Guest Essay: Toponyms

By Robert Fisher

I’m very pleased to present a Guest Essay, contributed by Friend of the Blog Robert Fisher. This one is about Toponyms, that is, place names, and what we can learn from them. Enjoy!!!

Historical linguists can glean some information about the extent of ancient languages and the migrations of the people who spoke them by examining toponyms (place names) and hydronyms (names of rivers and bodies of water such as lakes and seas).  For example, Lyons, where today the inhabitants speak French, was in Caesar’s day (100–44 BC) called Lugudunum “hillfort (dunum < IE *dhūno- ‘fortified place’, borrowed into Germanic, where it became English ‘town’) of Lug”, the chief god of the Celtic pantheon. Of course, we know that in Caesar’s day all of Gaul (present-day France) spoke a Celtic language, Gaulish, but so did what is now Belgium. In fact, the name of the country comes from a Celtic tribe, the Belgae. In the same way we know that the Romans must have occupied Britain for a considerable time by noting the numerous traces of Latin in names of British towns that end in -chester, from Latin castra  (plural) ‘encampment’. And of course there is Lincoln, which derives from Latin colonia, attached to Celtic lindon ‘pool’.

Although today the Celtic languages survive only on the edges of Europe in Western Ireland (Gaeltacht), Scotland, Wales and Brittany (Breton), they were once spoken from the Iberian Peninsula across Central Europe, Switzerland, Northwestern Italy and Eastern Europe. It is known that the Celts raided Delphi in 279 BC, and that some Celts settled around Ankara in what is today Central Turkey, (the Galatians, to whom Paul wrote an epistle). Greek and Latin Galatia (the land of the Galatians) seems to be related to Latin Gallia (Celtica) and thus to the Galicia of Northwestern Spain and Northern Portugal and the Galicija in Southwestern Poland.

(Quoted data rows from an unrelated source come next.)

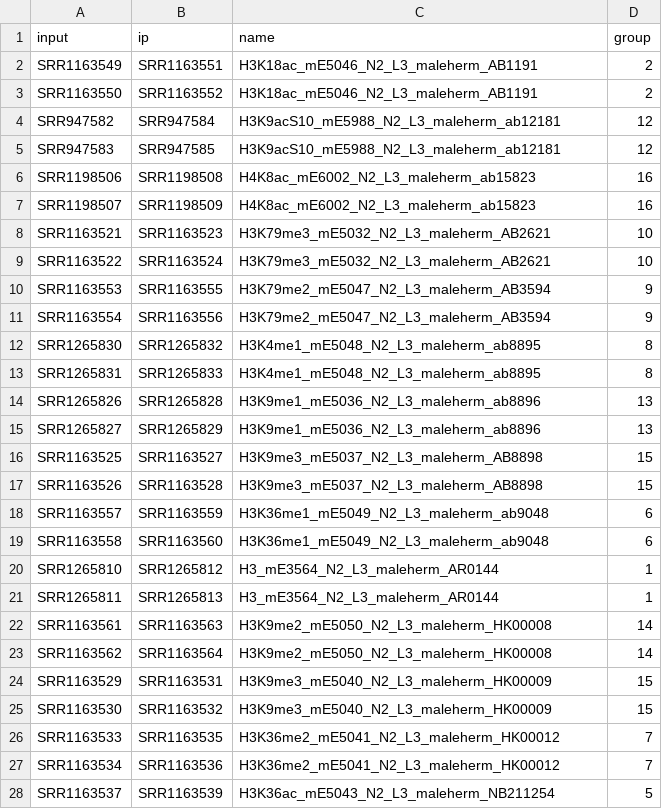
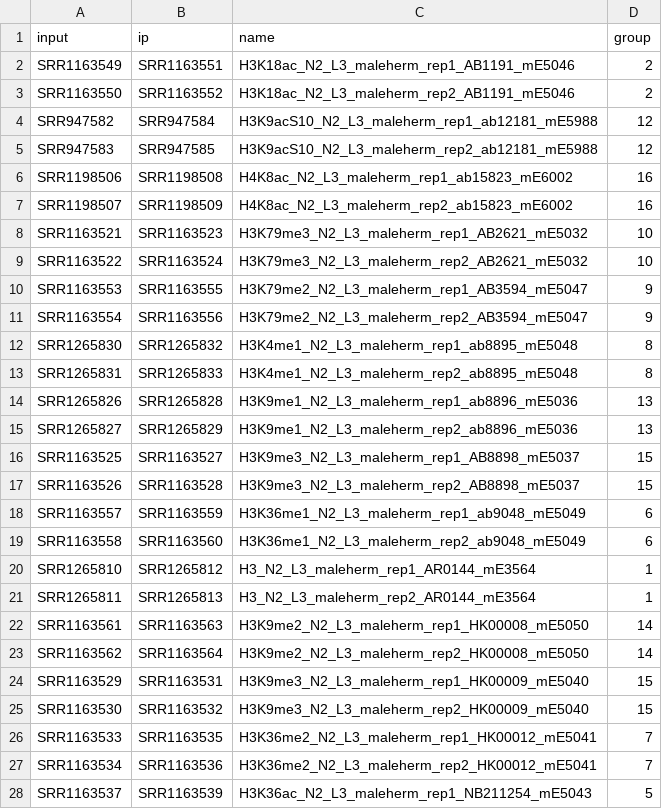
Before and after one commit to CellFateNucOrg/ChIP_seq_data_GEO, a CSV file: SRR_modEncode_chromatinChipSeq_modHistone.csv, drawn as a sheet; only a part is shown; the diff covers the shown part only.

Commit message:
adding replicate number to name so it is unique

```diff
--- a/SRR_modEncode_chromatinChipSeq_modHistone.csv
+++ b/SRR_modEncode_chromatinChipSeq_modHistone.csv
@@ -1,28 +1,28 @@
 input;ip;name;group
-SRR1163549;SRR1163551;H3K18ac_mE5046_N2_L3_maleherm_AB1191;2
-SRR1163550;SRR1163552;H3K18ac_mE5046_N2_L3_maleherm_AB1191;2
-SRR947582;SRR947584;H3K9acS10_mE5988_N2_L3_maleherm_ab12181;12
-SRR947583;SRR947585;H3K9acS10_mE5988_N2_L3_maleherm_ab12181;12
-SRR1198506;SRR1198508;H4K8ac_mE6002_N2_L3_maleherm_ab15823;16
-SRR1198507;SRR1198509;H4K8ac_mE6002_N2_L3_maleherm_ab15823;16
-SRR1163521;SRR1163523;H3K79me3_mE5032_N2_L3_maleherm_AB2621;10
-SRR1163522;SRR1163524;H3K79me3_mE5032_N2_L3_maleherm_AB2621;10
-SRR1163553;SRR1163555;H3K79me2_mE5047_N2_L3_maleherm_AB3594;9
-SRR1163554;SRR1163556;H3K79me2_mE5047_N2_L3_maleherm_AB3594;9
-SRR1265830;SRR1265832;H3K4me1_mE5048_N2_L3_maleherm_ab8895;8
-SRR1265831;SRR1265833;H3K4me1_mE5048_N2_L3_maleherm_ab8895;8
-SRR1265826;SRR1265828;H3K9me1_mE5036_N2_L3_maleherm_ab8896;13
-SRR1265827;SRR1265829;H3K9me1_mE5036_N2_L3_maleherm_ab8896;13
-SRR1163525;SRR1163527;H3K9me3_mE5037_N2_L3_maleherm_AB8898;15
-SRR1163526;SRR1163528;H3K9me3_mE5037_N2_L3_maleherm_AB8898;15
-SRR1163557;SRR1163559;H3K36me1_mE5049_N2_L3_maleherm_ab9048;6
-SRR1163558;SRR1163560;H3K36me1_mE5049_N2_L3_maleherm_ab9048;6
-SRR1265810;SRR1265812;H3_mE3564_N2_L3_maleherm_AR0144;1
-SRR1265811;SRR1265813;H3_mE3564_N2_L3_maleherm_AR0144;1
-SRR1163561;SRR1163563;H3K9me2_mE5050_N2_L3_maleherm_HK00008;14
-SRR1163562;SRR1163564;H3K9me2_mE5050_N2_L3_maleherm_HK00008;14
-SRR1163529;SRR1163531;H3K9me3_mE5040_N2_L3_maleherm_HK00009;15
-SRR1163530;SRR1163532;H3K9me3_mE5040_N2_L3_maleherm_HK00009;15
-SRR1163533;SRR1163535;H3K36me2_mE5041_N2_L3_maleherm_HK00012;7
-SRR1163534;SRR1163536;H3K36me2_mE5041_N2_L3_maleherm_HK00012;7
-SRR1163537;SRR1163539;H3K36ac_mE5043_N2_L3_maleherm_NB211254;5
+SRR1163549;SRR1163551;H3K18ac_N2_L3_maleherm_rep1_AB1191_mE5046;2
+SRR1163550;SRR1163552;H3K18ac_N2_L3_maleherm_rep2_AB1191_mE5046;2
+SRR947582;SRR947584;H3K9acS10_N2_L3_maleherm_rep1_ab12181_mE5988;12
+SRR947583;SRR947585;H3K9acS10_N2_L3_maleherm_rep2_ab12181_mE5988;12
+SRR1198506;SRR1198508;H4K8ac_N2_L3_maleherm_rep1_ab15823_mE6002;16
+SRR1198507;SRR1198509;H4K8ac_N2_L3_maleherm_rep2_ab15823_mE6002;16
+SRR1163521;SRR1163523;H3K79me3_N2_L3_maleherm_rep1_AB2621_mE5032;10
+SRR1163522;SRR1163524;H3K79me3_N2_L3_maleherm_rep2_AB2621_mE5032;10
+SRR1163553;SRR1163555;H3K79me2_N2_L3_maleherm_rep1_AB3594_mE5047;9
+SRR1163554;SRR1163556;H3K79me2_N2_L3_maleherm_rep2_AB3594_mE5047;9
+SRR1265830;SRR1265832;H3K4me1_N2_L3_maleherm_rep1_ab8895_mE5048;8
+SRR1265831;SRR1265833;H3K4me1_N2_L3_maleherm_rep2_ab8895_mE5048;8
+SRR1265826;SRR1265828;H3K9me1_N2_L3_maleherm_rep1_ab8896_mE5036;13
+SRR1265827;SRR1265829;H3K9me1_N2_L3_maleherm_rep2_ab8896_mE5036;13
+SRR1163525;SRR1163527;H3K9me3_N2_L3_maleherm_rep1_AB8898_mE5037;15
+SRR1163526;SRR1163528;H3K9me3_N2_L3_maleherm_rep2_AB8898_mE5037;15
+SRR1163557;SRR1163559;H3K36me1_N2_L3_maleherm_rep1_ab9048_mE5049;6
+SRR1163558;SRR1163560;H3K36me1_N2_L3_maleherm_rep2_ab9048_mE5049;6
+SRR1265810;SRR1265812;H3_N2_L3_maleherm_rep1_AR0144_mE3564;1
+SRR1265811;SRR1265813;H3_N2_L3_maleherm_rep2_AR0144_mE3564;1
+SRR1163561;SRR1163563;H3K9me2_N2_L3_maleherm_rep1_HK00008_mE5050;14
+SRR1163562;SRR1163564;H3K9me2_N2_L3_maleherm_rep2_HK00008_mE5050;14
+SRR1163529;SRR1163531;H3K9me3_N2_L3_maleherm_rep1_HK00009_mE5040;15
+SRR1163530;SRR1163532;H3K9me3_N2_L3_maleherm_rep2_HK00009_mE5040;15
+SRR1163533;SRR1163535;H3K36me2_N2_L3_maleherm_rep1_HK00012_mE5041;7
+SRR1163534;SRR1163536;H3K36me2_N2_L3_maleherm_rep2_HK00012_mE5041;7
+SRR1163537;SRR1163539;H3K36ac_N2_L3_maleherm_rep1_NB211254_mE5043;5
```
Also changed, not shown: 7 edited cells elsewhere in this file, SRR_modEncode_chromatinChipSeq_mix.csv, SRR_modEncode_chromatinChipSeq_nonHistone.csv, 3 other files.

At one time, before the Anglo-Saxon invasion of Britain, the island was Celtic speaking. Although the names of most towns and regions are of Anglo-Saxon origin, a few Celtic toponyms survive. For example, York comes from earlier Eburacum ‘(place) having yew trees’. Celtic *ebura ‘yew’ gives us Gaulish Eburomagus ‘field of yews’, and Old Irish ibair. Cumberland derives from Celtic *com-brog-os ‘compatriot’, com– ‘with, together’, brog-os ‘district’ (< IE *merg– ‘border, boundary’) as in Cymri, the Welsh name for Wales. Ironically, the name Wales comes from Old English wealh ‘foreigner’. At the opposite end of England, Devon is named for the Celtic tribe, the Dumnoni, from *dubnos ‘deep’ (cognate with English ‘deep’ and a word which means ‘valley’, attested in the Welsh name for Devon, Dyfnaint. In Southeast England we have Canterbury, which the Romans called Duroverum Cantiacorum < Celtic *durowernon ‘stronghold’ and Cantia ‘Kentish people’.

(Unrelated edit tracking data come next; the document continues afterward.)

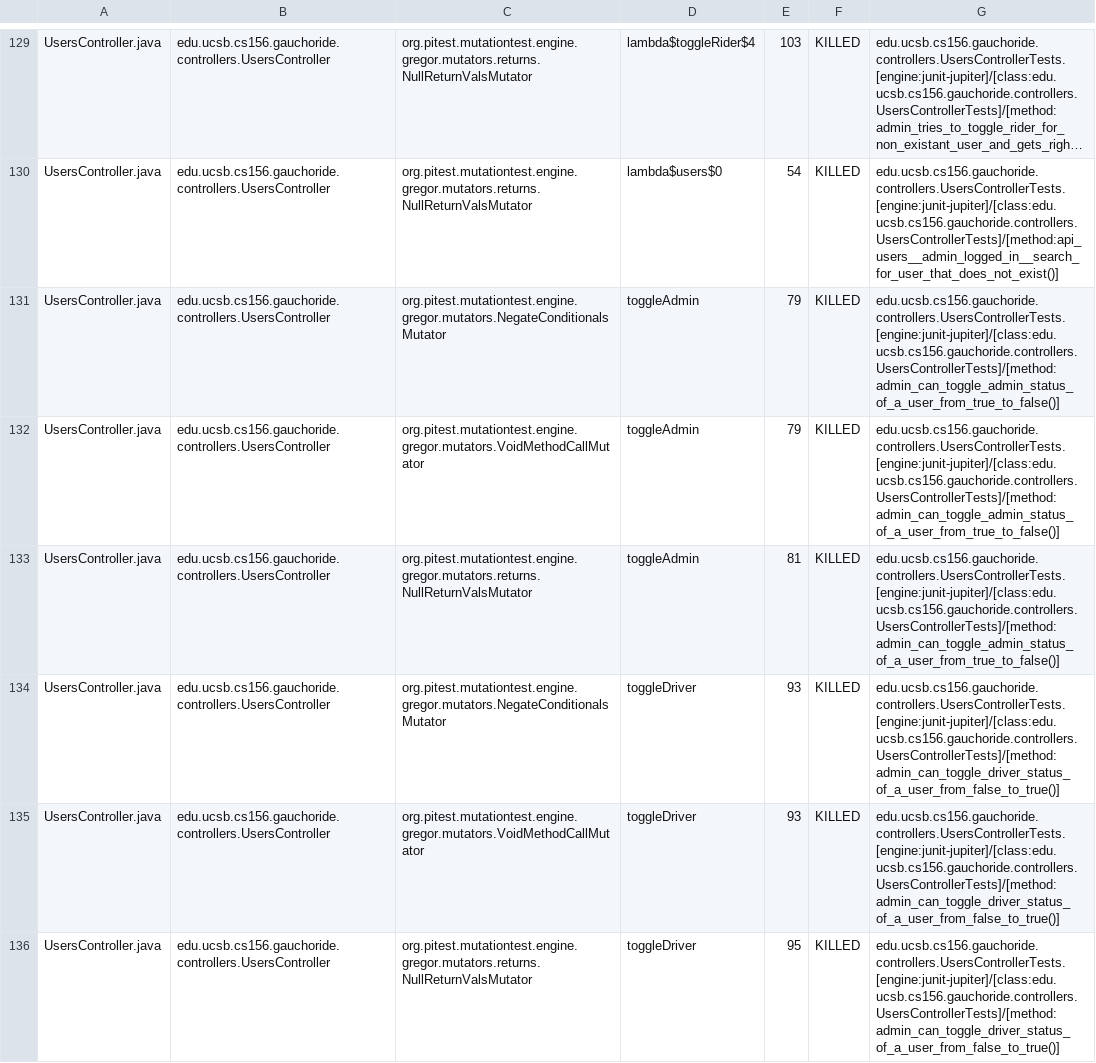
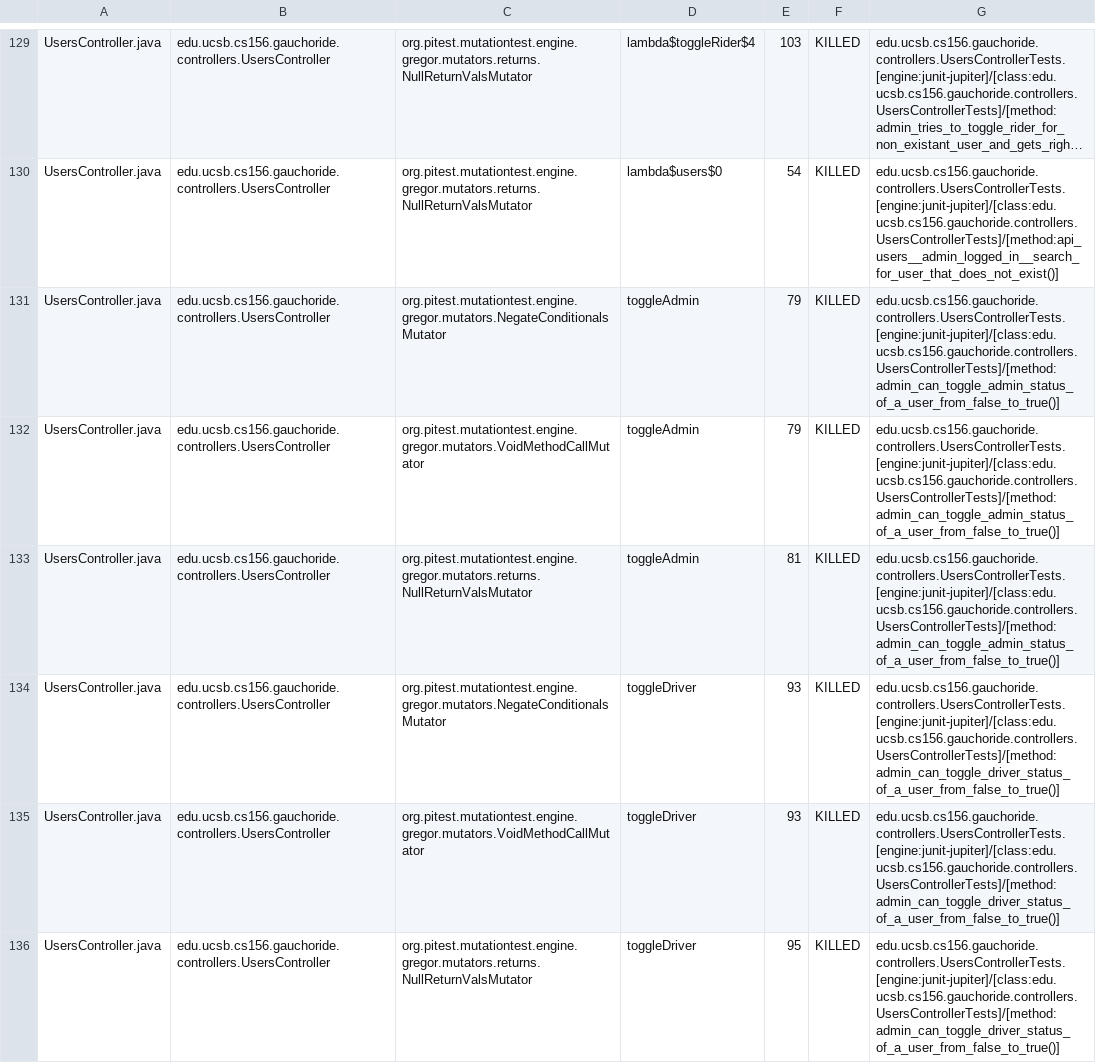
Before and after one commit to ucsb-cs156-w24/proj-gauchoride-w24-7pm-1, a CSV file: prs/50/pitest/mutations.csv, drawn as a sheet; only a part is shown, gaps mark what is left out; long unchanged cells end in …; the diff covers the shown part only; the diff names each change by its address in the sheet, - before the commit and + after, or states it on an @@ line.

Commit message:
Deploying to gh-pages from @ ucsb-cs156-w24/proj-gauchoride-w24-7pm-1@6f6d167267263812f5c92d110fb0643d3a20e843 🚀

```diff
--- a/prs/50/pitest/mutations.csv
+++ b/prs/50/pitest/mutations.csv
-G131:G133: edu.ucsb.cs156.gauchoride.controllers.UsersControllerTests.[engine:junit-jupiter]/[class:edu.ucsb.cs156.gauchoride.controllers.UsersControllerTests]/[method:admin_can_toggle_admin_status_of_a_user_from_true_to_false()]
+G131:G133: edu.ucsb.cs156.gauchoride.controllers.UsersControllerTests.[engine:junit-jupiter]/[class:edu.ucsb.cs156.gauchoride.controllers.UsersControllerTests]/[method:admin_can_toggle_admin_status_of_a_user_from_false_to_true()]
```
Also changed, not shown: 37 edited cells elsewhere in this file, 17 other files.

We are on firmer ground with the Celtic origin of the toponym Vienna, which derives from the Roman settlement Vindo-bona (where Marcus Aurelius died in 180 AD). The Vindo- comes from the Celtic word for ‘bright, shining’ (Welsh gwyn, Irish finn) and bona- ‘base, lowland’. Vindolana (now an important archeological site) was the name of a Roman fortress just south of Hadrian’s Wall in Northumbria. Its meaning is ‘white lawn, white field’.

In Northern Italy and parts of Switzerland (Lugano) a dialect of Gaulish, Lepontic, was once spoken. In fact, Lepontic is the oldest attested Celtic language (600 BC). A trace of the Celtic presence in Northern Italy is preserved in the name of the city of Milan, Medio-lanum ‘middle of the plain’. In the Celtic languages IE *p- > h-, then disappeared. Lanum is an example of this sound change: *planum > lanum. The p > h stage is preserved in the old name for the Black Forest, Hercynia Silva, where Hercynia is Celtic *perkwu- ‘oak’ (English fir, and with assimilation, Latin quercus).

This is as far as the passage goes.